_Task goal_: With the images left out, print every entry that follows exactly.

[Version comparison data]
•••••

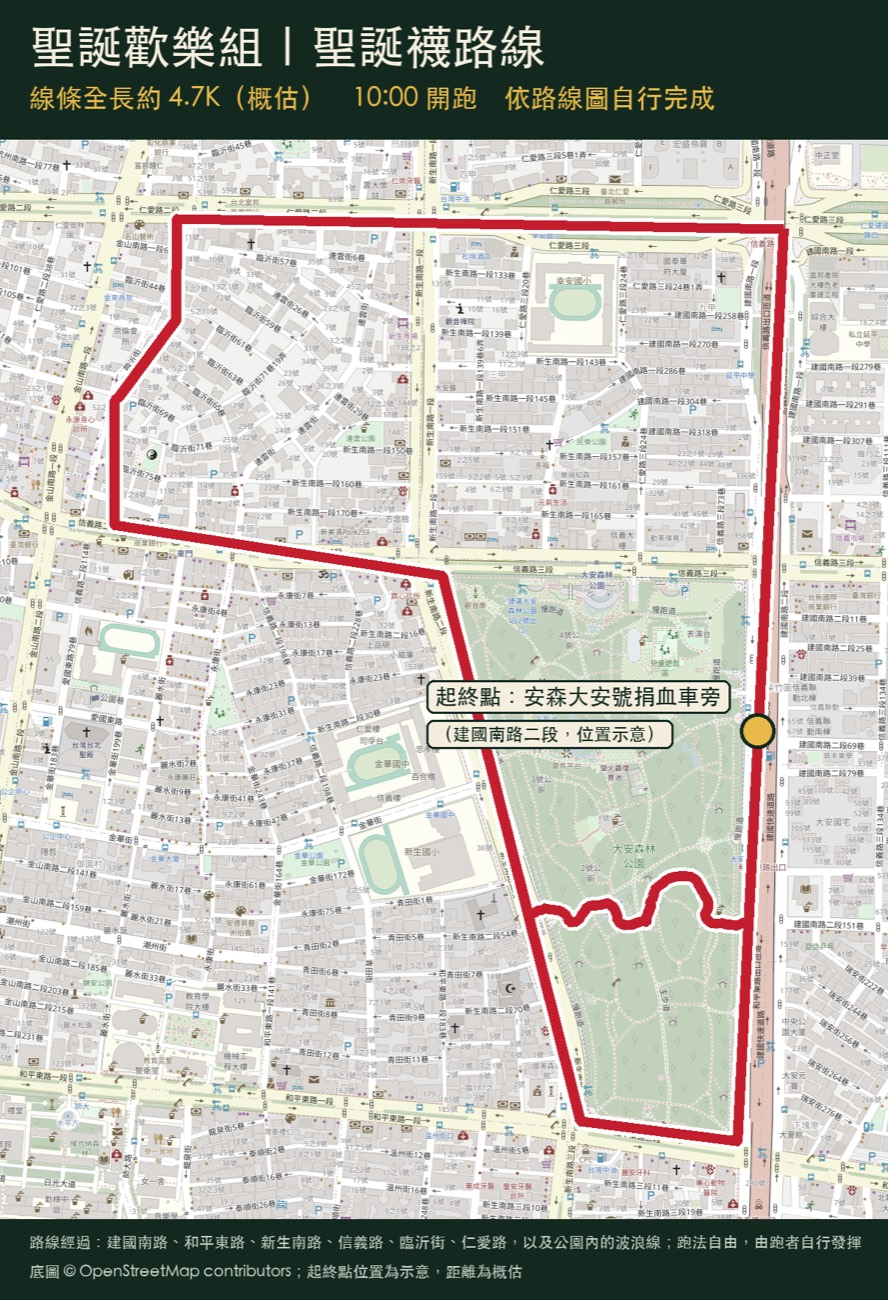
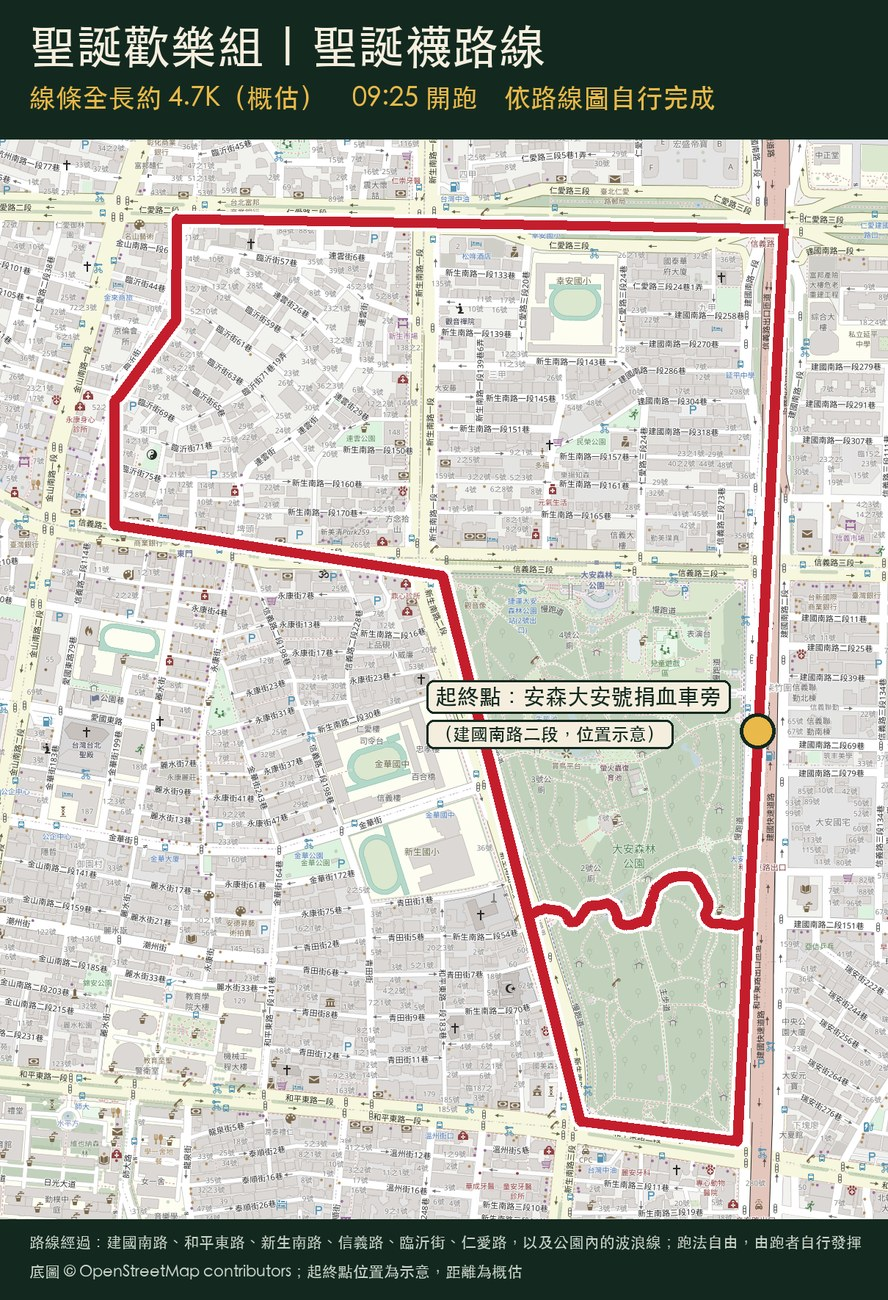
Add files via upload

diff --git a/index.html b/index.html
@@ -350,6 +350,14 @@ footer .fl{color:#DDEBE2}
 #groups .gel-grid.one{grid-template-columns:1fr}
 @media (max-width:820px){.perk-v{font-size:19px}}
 @media (max-width:420px){.perks-grid{grid-template-columns:1fr}}
+/* ===== MEETING POINT ===== */
+#schedule .meet-lead{margin:-6px 0 18px;font-size:16px;line-height:1.7;font-weight:700}
+#schedule .meet-grid{display:grid;grid-template-columns:1fr 1fr;gap:24px;align-items:start}
+#schedule .meet-map{display:block;text-decoration:none}
+#schedule .meet-map img{display:block;width:100%;height:auto;border:3px solid #0F2A1F;border-radius:14px;box-shadow:0 6px 0 #F0B83A}
+#schedule .meet-map span{display:block;text-align:center;font-size:13px;color:var(--mute-l);margin-top:10px}
+#schedule .sched td:first-child{white-space:nowrap}
+@media (max-width:820px){#schedule .meet-grid{grid-template-columns:1fr}}
 </style>
 </head>
 <body>
@@ -396,7 +404,7 @@ footer .fl{color:#DDEBE2}
 <div class="facts">
   <div class="wrap facts-grid">
     <div class="fact"><p class="k">DATE</p><p class="v">12/6（日）</p><p class="s">2026 年</p></div>
-    <div class="fact"><p class="k">TIME</p><p class="v">09:00 – 11:00</p><p class="s">兩組分開報到</p></div>
+    <div class="fact"><p class="k">TIME</p><p class="v">09:00 – 11:00</p><p class="s">兩組統一 09:00 報到</p></div>
     <div class="fact"><p class="k">PLACE</p><p class="v">大安森林公園</p><p class="s">集合點：6 號洗手間旁草皮</p></div>
     <div class="fact"><p class="k">FEE</p><p class="v">免費</p><p class="s">名額 100 人・<span data-close-short>–</span> 截止</p></div>
   </div>
@@ -457,8 +465,8 @@ footer .fl{color:#DDEBE2}
           <span class="gcap">點圖放大路線圖</span>
         </a>
         <dl class="gi">
-          <dt>報到</dt><dd>09:35–09:50</dd>
-          <dt>開跑</dt><dd>10:00</dd>
+          <dt>報到</dt><dd>09:00–09:15</dd>
+          <dt>開跑</dt><dd>09:25</dd>
           <dt>起終點</dt><dd>安森大安號捐血車旁</dd>
           <dt>跑法</dt><dd>依路線圖自行完成</dd>
         </dl>
@@ -492,14 +500,22 @@ footer .fl{color:#DDEBE2}
 <section class="block paper" id="schedule">
   <div class="wrap">
     <p class="sec-eyebrow">C H E C K　I N</p>
-    <h2 class="sec-title">報到時間</h2>
-    <div class="sched-wrap">
-      <table class="sched">
-        <tr><th>組別</th><th>報到時間</th></tr>
-        <tr><td>聖誕耐力組</td><td>09:00–09:15</td></tr>
-        <tr><td>聖誕歡樂組</td><td>09:35–09:50</td></tr>
-        <tr class="all"><td>報到地點</td><td>大安森林公園 6 號洗手間旁草皮</td></tr>
-      </table>
+    <h2 class="sec-title">報到與集合點</h2>
+    <p class="meet-lead">兩組統一時間集合報到，一起開場、一起熱身，再一起帶開出發。</p>
+    <div class="meet-grid">
+      <div class="sched-wrap">
+        <table class="sched">
+          <tr><th>時間</th><th>兩組一起</th></tr>
+          <tr><td>09:00–09:15</td><td>集合報到</td></tr>
+          <tr><td>09:15–09:25</td><td>開場＋熱身</td></tr>
+          <tr><td>09:25</td><td>一起帶開出發</td></tr>
+          <tr class="all"><td>集合點</td><td>大安森林公園 6 號洗手間旁草皮</td></tr>
+        </table>
+      </div>
+      <a class="meet-map" href="meeting-point.jpg" target="_blank" rel="noopener">
+        <img src="meeting-point.jpg" alt="集合點地圖：大安森林公園 6 號洗手間旁草皮，位於兒童遊戲場南側、靠建國南路" width="895" height="1057" loading="lazy" />
+        <span>集合點地圖（點圖放大）</span>
+      </a>
     </div>
   </div>
 </section>
@@ -593,7 +609,7 @@ footer .fl{color:#DDEBE2}
             </label>
             <label class="pick">
               <input type="radio" name="category" value="聖誕歡樂組" />
-              <span class="box"><span class="pt">聖誕歡樂組</span><span class="pd">不拼時間・跑聖誕襪路線約 4.7K・10:00 開跑</span><span class="ccount" id="count-聖誕歡樂組">目前 <b>–</b> 人</span></span>
+              <span class="box"><span class="pt">聖誕歡樂組</span><span class="pd">不拼時間・跑聖誕襪路線約 4.7K・09:25 開跑</span><span class="ccount" id="count-聖誕歡樂組">目前 <b>–</b> 人</span></span>
               <span class="tick">✓</span>
             </label>
           </div>
@@ -875,9 +891,7 @@ footer .fl{color:#DDEBE2}
       loader.classList.remove("show");
       form.style.display = "none";
       document.getElementById("deadlineNote").style.display = "none";
-      var info = p.category === "聖誕耐力組"
-        ? "<b>09:00–09:15</b> 報到、09:25 開跑（集合點：6 號洗手間旁草皮）。"
-        : "<b>09:35–09:50</b> 報到、10:00 開跑（集合點：6 號洗手間旁草皮）。";
+      var info = "<b>09:00–09:15</b> 報到、09:15 開場暖身、09:25 一起帶開（集合點：6 號洗手間旁草皮）。";
       document.getElementById("successMsg").innerHTML =
         "報名成功（" + esc(p.category) + "）！確認信會在幾分鐘內寄到你的信箱。<br />" +
         "12/6（日）" + info +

•••••

_Answer box_:
Add files via upload

diff --git a/index.html b/index.html
@@ -350,6 +350,14 @@ footer .fl{color:#DDEBE2}
 #groups .gel-grid.one{grid-template-columns:1fr}
 @media (max-width:820px){.perk-v{font-size:19px}}
 @media (max-width:420px){.perks-grid{grid-template-columns:1fr}}
+/* ===== MEETING POINT ===== */
+#schedule .meet-lead{margin:-6px 0 18px;font-size:16px;line-height:1.7;font-weight:700}
+#schedule .meet-grid{display:grid;grid-template-columns:1fr 1fr;gap:24px;align-items:start}
+#schedule .meet-map{display:block;text-decoration:none}
+#schedule .meet-map img{display:block;width:100%;height:auto;border:3px solid #0F2A1F;border-radius:14px;box-shadow:0 6px 0 #F0B83A}
+#schedule .meet-map span{display:block;text-align:center;font-size:13px;color:var(--mute-l);margin-top:10px}
+#schedule .sched td:first-child{white-space:nowrap}
+@media (max-width:820px){#schedule .meet-grid{grid-template-columns:1fr}}
 </style>
 </head>
 <body>
@@ -396,7 +404,7 @@ footer .fl{color:#DDEBE2}
 <div class="facts">
   <div class="wrap facts-grid">
     <div class="fact"><p class="k">DATE</p><p class="v">12/6（日）</p><p class="s">2026 年</p></div>
-    <div class="fact"><p class="k">TIME</p><p class="v">09:00 – 11:00</p><p class="s">兩組分開報到</p></div>
+    <div class="fact"><p class="k">TIME</p><p class="v">09:00 – 11:00</p><p class="s">兩組統一 09:00 報到</p></div>
     <div class="fact"><p class="k">PLACE</p><p class="v">大安森林公園</p><p class="s">集合點：6 號洗手間旁草皮</p></div>
     <div class="fact"><p class="k">FEE</p><p class="v">免費</p><p class="s">名額 100 人・<span data-close-short>–</span> 截止</p></div>
   </div>
@@ -457,8 +465,8 @@ footer .fl{color:#DDEBE2}
           <span class="gcap">點圖放大路線圖</span>
         </a>
         <dl class="gi">
-          <dt>報到</dt><dd>09:35–09:50</dd>
-          <dt>開跑</dt><dd>10:00</dd>
+          <dt>報到</dt><dd>09:00–09:15</dd>
+          <dt>開跑</dt><dd>09:25</dd>
           <dt>起終點</dt><dd>安森大安號捐血車旁</dd>
           <dt>跑法</dt><dd>依路線圖自行完成</dd>
         </dl>
@@ -492,14 +500,22 @@ footer .fl{color:#DDEBE2}
 <section class="block paper" id="schedule">
   <div class="wrap">
     <p class="sec-eyebrow">C H E C K　I N</p>
-    <h2 class="sec-title">報到時間</h2>
-    <div class="sched-wrap">
-      <table class="sched">
-        <tr><th>組別</th><th>報到時間</th></tr>
-        <tr><td>聖誕耐力組</td><td>09:00–09:15</td></tr>
-        <tr><td>聖誕歡樂組</td><td>09:35–09:50</td></tr>
-        <tr class="all"><td>報到地點</td><td>大安森林公園 6 號洗手間旁草皮</td></tr>
-      </table>
+    <h2 class="sec-title">報到與集合點</h2>
+    <p class="meet-lead">兩組統一時間集合報到，一起開場、一起熱身，再一起帶開出發。</p>
+    <div class="meet-grid">
+      <div class="sched-wrap">
+        <table class="sched">
+          <tr><th>時間</th><th>兩組一起</th></tr>
+          <tr><td>09:00–09:15</td><td>集合報到</td></tr>
+          <tr><td>09:15–09:25</td><td>開場＋熱身</td></tr>
+          <tr><td>09:25</td><td>一起帶開出發</td></tr>
+          <tr class="all"><td>集合點</td><td>大安森林公園 6 號洗手間旁草皮</td></tr>
+        </table>
+      </div>
+      <a class="meet-map" href="meeting-point.jpg" target="_blank" rel="noopener">
+        <img src="meeting-point.jpg" alt="集合點地圖：大安森林公園 6 號洗手間旁草皮，位於兒童遊戲場南側、靠建國南路" width="895" height="1057" loading="lazy" />
+        <span>集合點地圖（點圖放大）</span>
+      </a>
     </div>
   </div>
 </section>
@@ -593,7 +609,7 @@ footer .fl{color:#DDEBE2}
             </label>
             <label class="pick">
               <input type="radio" name="category" value="聖誕歡樂組" />
-              <span class="box"><span class="pt">聖誕歡樂組</span><span class="pd">不拼時間・跑聖誕襪路線約 4.7K・10:00 開跑</span><span class="ccount" id="count-聖誕歡樂組">目前 <b>–</b> 人</span></span>
+              <span class="box"><span class="pt">聖誕歡樂組</span><span class="pd">不拼時間・跑聖誕襪路線約 4.7K・09:25 開跑</span><span class="ccount" id="count-聖誕歡樂組">目前 <b>–</b> 人</span></span>
               <span class="tick">✓</span>
             </label>
           </div>
@@ -875,9 +891,7 @@ footer .fl{color:#DDEBE2}
       loader.classList.remove("show");
       form.style.display = "none";
       document.getElementById("deadlineNote").style.display = "none";
-      var info = p.category === "聖誕耐力組"
-        ? "<b>09:00–09:15</b> 報到、09:25 開跑（集合點：6 號洗手間旁草皮）。"
-        : "<b>09:35–09:50</b> 報到、10:00 開跑（集合點：6 號洗手間旁草皮）。";
+      var info = "<b>09:00–09:15</b> 報到、09:15 開場暖身、09:25 一起帶開（集合點：6 號洗手間旁草皮）。";
       document.getElementById("successMsg").innerHTML =
         "報名成功（" + esc(p.category) + "）！確認信會在幾分鐘內寄到你的信箱。<br />" +
         "12/6（日）" + info +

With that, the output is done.